*** EXCERPTED DATA Section Begins ***
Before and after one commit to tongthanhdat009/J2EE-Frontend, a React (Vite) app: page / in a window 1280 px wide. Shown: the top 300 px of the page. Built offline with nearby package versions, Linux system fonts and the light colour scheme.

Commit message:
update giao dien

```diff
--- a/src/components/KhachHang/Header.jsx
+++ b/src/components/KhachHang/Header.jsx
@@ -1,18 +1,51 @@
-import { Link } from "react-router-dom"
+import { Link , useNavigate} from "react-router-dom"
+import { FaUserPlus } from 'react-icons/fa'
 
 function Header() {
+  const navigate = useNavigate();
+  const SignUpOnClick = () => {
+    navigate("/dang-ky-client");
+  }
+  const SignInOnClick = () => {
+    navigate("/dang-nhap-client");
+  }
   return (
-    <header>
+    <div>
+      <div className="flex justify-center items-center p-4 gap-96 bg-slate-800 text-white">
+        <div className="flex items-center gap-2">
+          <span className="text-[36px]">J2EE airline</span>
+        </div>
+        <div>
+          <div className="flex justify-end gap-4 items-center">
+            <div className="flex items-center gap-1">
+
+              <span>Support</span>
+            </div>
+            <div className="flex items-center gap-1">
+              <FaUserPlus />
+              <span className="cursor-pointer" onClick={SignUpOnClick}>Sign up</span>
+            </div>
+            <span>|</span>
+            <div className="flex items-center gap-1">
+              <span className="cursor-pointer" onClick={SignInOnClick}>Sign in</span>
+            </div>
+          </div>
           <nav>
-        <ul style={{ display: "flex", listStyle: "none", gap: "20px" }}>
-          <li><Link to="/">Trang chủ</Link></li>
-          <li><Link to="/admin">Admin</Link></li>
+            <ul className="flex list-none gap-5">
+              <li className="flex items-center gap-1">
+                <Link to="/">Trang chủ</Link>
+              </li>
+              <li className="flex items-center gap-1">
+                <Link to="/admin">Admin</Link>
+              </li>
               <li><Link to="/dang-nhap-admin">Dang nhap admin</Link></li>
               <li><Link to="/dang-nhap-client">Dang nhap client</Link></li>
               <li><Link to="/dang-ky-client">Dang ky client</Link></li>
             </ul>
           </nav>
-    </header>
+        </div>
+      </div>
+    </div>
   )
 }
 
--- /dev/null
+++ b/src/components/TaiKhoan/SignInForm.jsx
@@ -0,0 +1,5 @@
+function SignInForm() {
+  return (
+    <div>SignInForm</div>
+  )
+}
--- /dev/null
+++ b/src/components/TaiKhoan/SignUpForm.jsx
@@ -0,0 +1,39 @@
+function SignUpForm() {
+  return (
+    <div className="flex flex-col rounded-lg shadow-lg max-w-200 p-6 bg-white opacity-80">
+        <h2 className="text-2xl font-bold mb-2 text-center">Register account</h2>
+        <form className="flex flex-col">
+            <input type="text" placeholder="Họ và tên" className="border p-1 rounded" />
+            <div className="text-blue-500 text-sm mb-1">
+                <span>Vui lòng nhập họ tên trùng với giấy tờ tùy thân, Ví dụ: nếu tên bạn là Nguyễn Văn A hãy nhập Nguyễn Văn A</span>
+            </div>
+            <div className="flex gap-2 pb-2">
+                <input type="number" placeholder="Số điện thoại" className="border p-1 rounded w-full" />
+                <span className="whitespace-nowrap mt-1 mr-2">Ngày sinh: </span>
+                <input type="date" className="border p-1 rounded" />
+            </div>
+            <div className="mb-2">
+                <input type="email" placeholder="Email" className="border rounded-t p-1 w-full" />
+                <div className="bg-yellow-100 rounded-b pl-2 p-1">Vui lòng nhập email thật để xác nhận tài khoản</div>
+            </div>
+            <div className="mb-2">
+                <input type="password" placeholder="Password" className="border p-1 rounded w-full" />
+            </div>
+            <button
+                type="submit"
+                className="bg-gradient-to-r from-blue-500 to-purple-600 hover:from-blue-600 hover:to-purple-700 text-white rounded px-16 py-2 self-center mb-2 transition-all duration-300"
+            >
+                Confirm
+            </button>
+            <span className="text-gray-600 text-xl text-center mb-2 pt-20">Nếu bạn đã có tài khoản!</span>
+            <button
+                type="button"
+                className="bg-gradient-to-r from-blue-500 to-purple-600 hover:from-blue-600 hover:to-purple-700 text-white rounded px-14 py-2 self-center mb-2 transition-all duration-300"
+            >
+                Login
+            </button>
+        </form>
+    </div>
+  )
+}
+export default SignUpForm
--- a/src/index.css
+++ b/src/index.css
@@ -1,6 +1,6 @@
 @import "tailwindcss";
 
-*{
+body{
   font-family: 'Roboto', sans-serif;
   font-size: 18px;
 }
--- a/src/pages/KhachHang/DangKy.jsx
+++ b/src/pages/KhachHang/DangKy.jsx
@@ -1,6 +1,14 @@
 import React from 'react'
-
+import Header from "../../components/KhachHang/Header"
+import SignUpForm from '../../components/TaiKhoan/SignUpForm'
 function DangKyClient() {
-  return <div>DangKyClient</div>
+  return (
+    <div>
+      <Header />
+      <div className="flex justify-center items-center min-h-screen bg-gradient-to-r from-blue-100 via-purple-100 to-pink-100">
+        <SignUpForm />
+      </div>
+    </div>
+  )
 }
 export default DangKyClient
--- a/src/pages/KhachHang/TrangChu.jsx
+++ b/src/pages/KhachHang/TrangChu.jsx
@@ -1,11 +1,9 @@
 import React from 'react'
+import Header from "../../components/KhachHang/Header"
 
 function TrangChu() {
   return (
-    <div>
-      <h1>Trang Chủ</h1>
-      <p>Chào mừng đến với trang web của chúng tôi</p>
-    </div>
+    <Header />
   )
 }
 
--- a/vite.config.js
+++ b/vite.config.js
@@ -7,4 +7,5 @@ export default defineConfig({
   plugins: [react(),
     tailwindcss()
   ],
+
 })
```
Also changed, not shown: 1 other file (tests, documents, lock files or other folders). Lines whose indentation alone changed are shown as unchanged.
*** EXCERPTED DATA Section Ends ***
REQUIRED ACTION - Retype the data in full and match it exactly.

REPLY -
Before and after one commit to tongthanhdat009/J2EE-Frontend, a React (Vite) app: page / in a window 1280 px wide. Shown: the top 300 px of the page. Built offline with nearby package versions, Linux system fonts and the light colour scheme.

Commit message:
update giao dien

```diff
--- a/src/components/KhachHang/Header.jsx
+++ b/src/components/KhachHang/Header.jsx
@@ -1,18 +1,51 @@
-import { Link } from "react-router-dom"
+import { Link , useNavigate} from "react-router-dom"
+import { FaUserPlus } from 'react-icons/fa'
 
 function Header() {
+  const navigate = useNavigate();
+  const SignUpOnClick = () => {
+    navigate("/dang-ky-client");
+  }
+  const SignInOnClick = () => {
+    navigate("/dang-nhap-client");
+  }
   return (
-    <header>
+    <div>
+      <div className="flex justify-center items-center p-4 gap-96 bg-slate-800 text-white">
+        <div className="flex items-center gap-2">
+          <span className="text-[36px]">J2EE airline</span>
+        </div>
+        <div>
+          <div className="flex justify-end gap-4 items-center">
+            <div className="flex items-center gap-1">
+
+              <span>Support</span>
+            </div>
+            <div className="flex items-center gap-1">
+              <FaUserPlus />
+              <span className="cursor-pointer" onClick={SignUpOnClick}>Sign up</span>
+            </div>
+            <span>|</span>
+            <div className="flex items-center gap-1">
+              <span className="cursor-pointer" onClick={SignInOnClick}>Sign in</span>
+            </div>
+          </div>
           <nav>
-        <ul style={{ display: "flex", listStyle: "none", gap: "20px" }}>
-          <li><Link to="/">Trang chủ</Link></li>
-          <li><Link to="/admin">Admin</Link></li>
+            <ul className="flex list-none gap-5">
+              <li className="flex items-center gap-1">
+                <Link to="/">Trang chủ</Link>
+              </li>
+              <li className="flex items-center gap-1">
+                <Link to="/admin">Admin</Link>
+              </li>
               <li><Link to="/dang-nhap-admin">Dang nhap admin</Link></li>
               <li><Link to="/dang-nhap-client">Dang nhap client</Link></li>
               <li><Link to="/dang-ky-client">Dang ky client</Link></li>
             </ul>
           </nav>
-    </header>
+        </div>
+      </div>
+    </div>
   )
 }
 
--- /dev/null
+++ b/src/components/TaiKhoan/SignInForm.jsx
@@ -0,0 +1,5 @@
+function SignInForm() {
+  return (
+    <div>SignInForm</div>
+  )
+}
--- /dev/null
+++ b/src/components/TaiKhoan/SignUpForm.jsx
@@ -0,0 +1,39 @@
+function SignUpForm() {
+  return (
+    <div className="flex flex-col rounded-lg shadow-lg max-w-200 p-6 bg-white opacity-80">
+        <h2 className="text-2xl font-bold mb-2 text-center">Register account</h2>
+        <form className="flex flex-col">
+            <input type="text" placeholder="Họ và tên" className="border p-1 rounded" />
+            <div className="text-blue-500 text-sm mb-1">
+                <span>Vui lòng nhập họ tên trùng với giấy tờ tùy thân, Ví dụ: nếu tên bạn là Nguyễn Văn A hãy nhập Nguyễn Văn A</span>
+            </div>
+            <div className="flex gap-2 pb-2">
+                <input type="number" placeholder="Số điện thoại" className="border p-1 rounded w-full" />
+                <span className="whitespace-nowrap mt-1 mr-2">Ngày sinh: </span>
+                <input type="date" className="border p-1 rounded" />
+            </div>
+            <div className="mb-2">
+                <input type="email" placeholder="Email" className="border rounded-t p-1 w-full" />
+                <div className="bg-yellow-100 rounded-b pl-2 p-1">Vui lòng nhập email thật để xác nhận tài khoản</div>
+            </div>
+            <div className="mb-2">
+                <input type="password" placeholder="Password" className="border p-1 rounded w-full" />
+            </div>
+            <button
+                type="submit"
+                className="bg-gradient-to-r from-blue-500 to-purple-600 hover:from-blue-600 hover:to-purple-700 text-white rounded px-16 py-2 self-center mb-2 transition-all duration-300"
+            >
+                Confirm
+            </button>
+            <span className="text-gray-600 text-xl text-center mb-2 pt-20">Nếu bạn đã có tài khoản!</span>
+            <button
+                type="button"
+                className="bg-gradient-to-r from-blue-500 to-purple-600 hover:from-blue-600 hover:to-purple-700 text-white rounded px-14 py-2 self-center mb-2 transition-all duration-300"
+            >
+                Login
+            </button>
+        </form>
+    </div>
+  )
+}
+export default SignUpForm
--- a/src/index.css
+++ b/src/index.css
@@ -1,6 +1,6 @@
 @import "tailwindcss";
 
-*{
+body{
   font-family: 'Roboto', sans-serif;
   font-size: 18px;
 }
--- a/src/pages/KhachHang/DangKy.jsx
+++ b/src/pages/KhachHang/DangKy.jsx
@@ -1,6 +1,14 @@
 import React from 'react'
-
+import Header from "../../components/KhachHang/Header"
+import SignUpForm from '../../components/TaiKhoan/SignUpForm'
 function DangKyClient() {
-  return <div>DangKyClient</div>
+  return (
+    <div>
+      <Header />
+      <div className="flex justify-center items-center min-h-screen bg-gradient-to-r from-blue-100 via-purple-100 to-pink-100">
+        <SignUpForm />
+      </div>
+    </div>
+  )
 }
 export default DangKyClient
--- a/src/pages/KhachHang/TrangChu.jsx
+++ b/src/pages/KhachHang/TrangChu.jsx
@@ -1,11 +1,9 @@
 import React from 'react'
+import Header from "../../components/KhachHang/Header"
 
 function TrangChu() {
   return (
-    <div>
-      <h1>Trang Chủ</h1>
-      <p>Chào mừng đến với trang web của chúng tôi</p>
-    </div>
+    <Header />
   )
 }
 
--- a/vite.config.js
+++ b/vite.config.js
@@ -7,4 +7,5 @@ export default defineConfig({
   plugins: [react(),
     tailwindcss()
   ],
+
 })
```
Also changed, not shown: 1 other file (tests, documents, lock files or other folders). Lines whose indentation alone changed are shown as unchanged.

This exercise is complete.